The Campo Giro pistol is named for its designer, Lieutenant Colonel Don Venancio Lopez de Ceballos y Aguirre, Count of Campo Giro. The Count was a member of a committee set up to select a self-loading pistol for service with the Spanish Army and set about designing his own. The Army had already specified that the pistol should be chambered for the 9mm Bergmann-Bayard cartridge (which would become know as the 9mm Largo in Spain). Unusually for a pistol chambering a cartridge of this power, the Campo Giro used an unlocked breech with a substantial return spring.
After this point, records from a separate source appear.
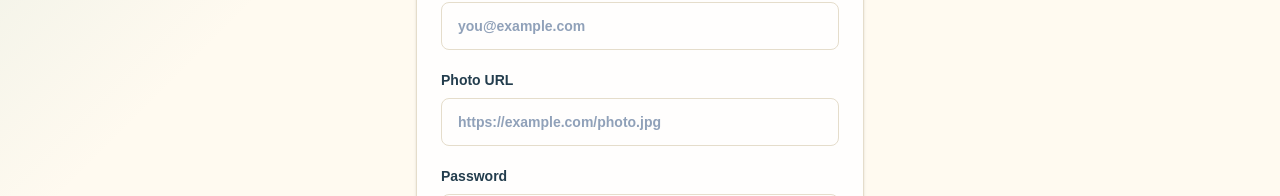
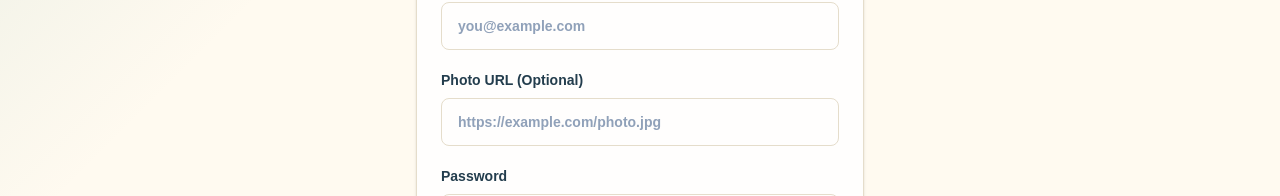
Before and after one commit to iMoloy/axleway-client, a Next.js app: page /register in a window 1280 px wide. Shown: the part 348-544 px from the top of the page. Built offline with nearby package versions, Linux system fonts and the light colour scheme; no server answers; a web font is replaced by a local one.

Commit message:
make photo url optional

```diff
--- a/src/app/register/page.js
+++ b/src/app/register/page.js
@@ -117,9 +117,8 @@ export default function RegisterPage() {
             />
           </label>
           <label className={labelClass}>
-            Photo URL
+            Photo URL (Optional)
             <input
-              required
               autoComplete="url"
               className={inputClass}
               name="photoURL"
```
Also changed, not shown: package.json (line endings or trailing spaces), 1 other file (tests, documents, lock files or other folders).
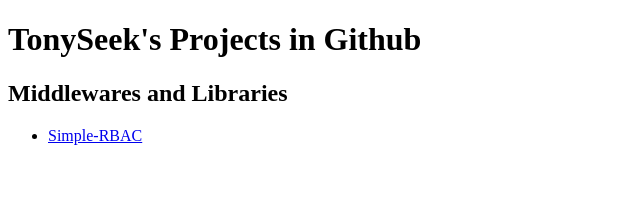
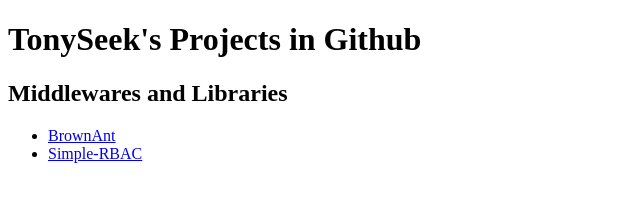
Before and after one commit to tonyseek/tonyseek.github.io, a plain HTML site: page index.html in a window 1280 px wide. Shown: the whole page, without its empty margins (0-640 px from the left). Drawn offline with Linux system fonts and the light colour scheme.

Commit message:
add brownant into projects list.

```diff
--- a/index.html
+++ b/index.html
@@ -9,6 +9,11 @@
         <h2>Middlewares and Libraries</h2>
         <ul>
             <li>
+                <a href="https://crate.io/packages/brownant/">
+                    BrownAnt
+                </a>
+            </li>
+            <li>
                 <a href="/simple-rbac/">
                     Simple-RBAC
                 </a>
```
The resulting weapon was adopted for service by the army and produced by the Basque company Esperanza y Unceta in two variants, the Model 1913 and the improved Model 1913-16. The general design concept behind this gun was to influence a whole series of later pistols produced by Unceta.
Stamped on left of frame
Pist.a aut.a mod. 1913-16 over 6440
Stamped on top of slide
CAMPO-GIRO PAT. 34798-54214 1904-1913 over star in wreath trademark over ESPERANZA Y UNCETA GUERNICA